Night flight in stratosphere over the Moscow#
9 April 2015
with kind permission of AirPano
It is always so exciting to realise that you have done something for the first time in the world.
Not so long ago AirPano team in cooperation with Denis Efremov, a member of NearSpace.ru project, accomplished a unique stratosphere shooting. Previously, we had raised our cameras at the altitude of more than 30 kilometres in daytime, so now we have got the first panoramas from stratosphere taken at night. We came across a lot of technical difficulties, the major one was a swinging and constantly turning ball, flying in complete darkness at the speed of more than 200 km/h. Engineering solutions of NearSpace.ru team made it possible to take photos under extreme flight and low-light conditions, at the temperature of 70°C below zero and strong wind.
And now we are ready to present the virtual tour where we demonstrate our photo shootings of Moscow taken at night from stratosphere.
The stratosphere is situated between about 10 km (6 mi) and 50 km (30 mi) altitude above the Earth's atmosphere. The stratosphere has 2 layers: the lower one (11-25 km) and the upper one (25-50 km). It's worthy to mention that air temperature in the lower layer can reach -60°C, while the upper layer is being gradually warmed up to +0,8°C and it reaches zero at the altitude of about 45 kilometers. At altitudes from 15-20 to 55-60 kilometers lies the ozone layer that protects the Earth from the sun's deadly radiation. The top layer of the stratosphere is often called "near space".
Sending cameras into the near space is done by using balloons filled with helium. These balloons rise 35-37 kilometers above the ground, gradually increasing in size until they are as big as three-story house.

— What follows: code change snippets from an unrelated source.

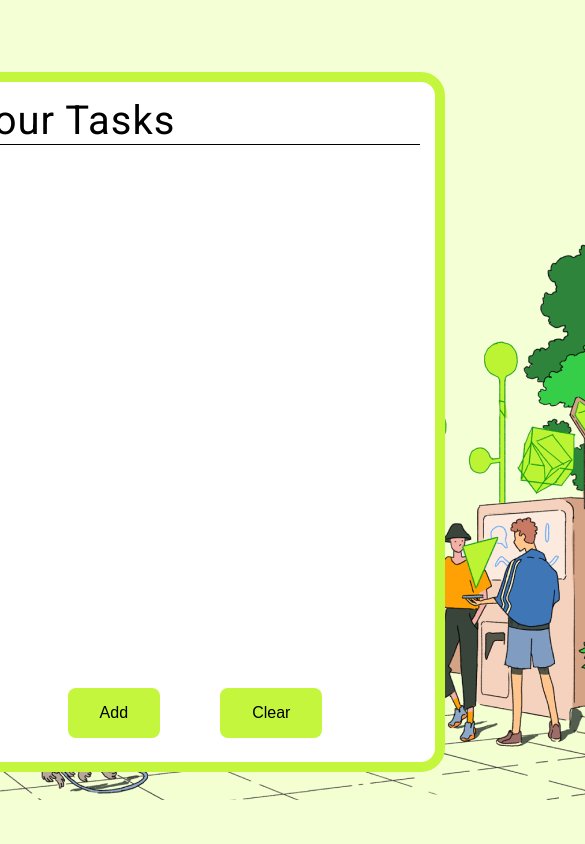
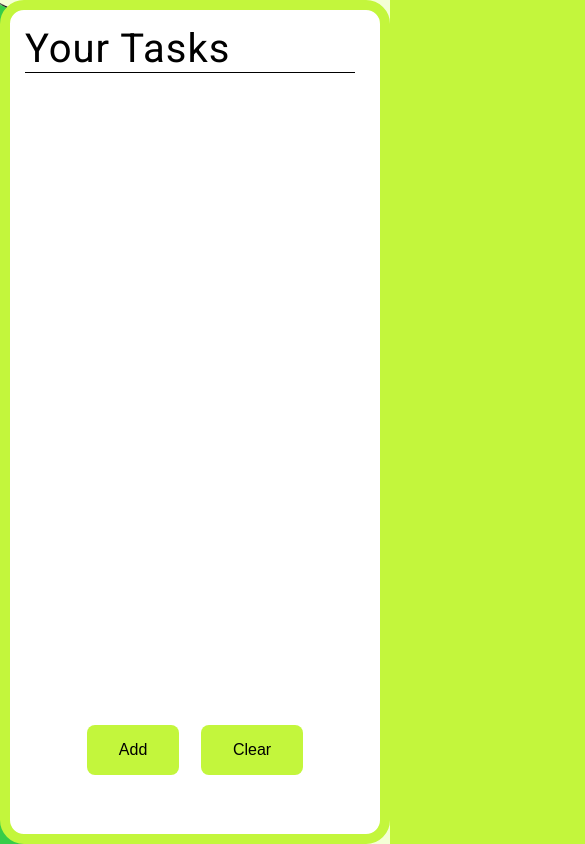
Before and after one commit to Aquamoris/To-do-list, a React (Create React App) app: page / in a window 390 px wide. Shown: the top 844 px of the page, 585 px wide, since content can reach past the window. Built offline with nearby package versions, Linux system fonts and the light colour scheme.

Commit message:
<feat> Add adaptive design for smartphones and add favicon

```diff
--- a/package.json
+++ b/package.json
@@ -2,6 +2,7 @@
   "name": "todo-list",
   "version": "0.1.0",
   "private": true,
+  "homepage": "https://aquamoris.github.io/To-do-list/",
   "dependencies": {
     "@testing-library/jest-dom": "^5.17.0",
     "@testing-library/react": "^13.4.0",
@@ -10,6 +11,7 @@
     "@types/node": "^16.18.50",
     "@types/react": "^18.2.21",
     "@types/react-dom": "^18.2.7",
+    "gh-pages": "^6.0.0",
     "react": "^18.2.0",
     "react-dom": "^18.2.0",
     "react-scripts": "5.0.1",
@@ -20,7 +22,9 @@
     "start": "react-scripts start",
     "build": "react-scripts build",
     "test": "react-scripts test",
-    "eject": "react-scripts eject"
+    "eject": "react-scripts eject",
+    "deploy": "gh-pages -d build",
+    "predeploy": "npm run build"
   },
   "eslintConfig": {
     "extends": [
--- a/public/index.html
+++ b/public/index.html
@@ -24,7 +24,7 @@
       work correctly both with client-side routing and a non-root public URL.
       Learn how to configure a non-root public URL by running `npm run build`.
     -->
-    <title>React App</title>
+    <title>To Do List</title>
   </head>
   <body>
     <noscript>You need to enable JavaScript to run this app.</noscript>
--- a/src/App.css
+++ b/src/App.css
@@ -6,3 +6,10 @@
     align-items: center;
     justify-content: center;
 }
+
+@media screen and (max-width: 479px) {
+    .App {
+        height: 100vh;
+        width: 100%;
+    }
+}
--- a/src/components/Task/Task.module.css
+++ b/src/components/Task/Task.module.css
@@ -24,3 +24,9 @@
     display: flex;
     justify-content: space-between;
 }
+
+@media screen and (max-width: 479px) {
+    .task {
+        width: 97%;
+    }
+}
--- a/src/components/TasksList/TasksList.module.css
+++ b/src/components/TasksList/TasksList.module.css
@@ -35,3 +35,14 @@
     padding: 16px 32px;
     border-radius: 8px;
 }
+
+@media screen and (max-width: 479px) {
+    .wrapper {
+        height: 100%;
+        width: 100%;
+    }
+
+    .title {
+        width: 97%;
+    }
+}
--- a/src/components/TasksList/TasksList.tsx
+++ b/src/components/TasksList/TasksList.tsx
@@ -1,4 +1,4 @@
-import React, {MouseEventHandler, useState} from 'react';
+import React, {useState} from 'react';
 import style from './TasksList.module.css'
 import {TaskType} from "../TaskType";
 import Task from "../Task/Task";
--- a/src/index.css
+++ b/src/index.css
@@ -20,3 +20,9 @@ body {
     display: flex;
     justify-content: center;
 }
+
+@media screen and (max-width: 479px) {
+    body {
+        display: block;
+    }
+}
```
Also changed, not shown: 2 other files (tests, documents, lock files or other folders).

At this altitude balloons suppose to burst and send cameras safely to the ground by parachute.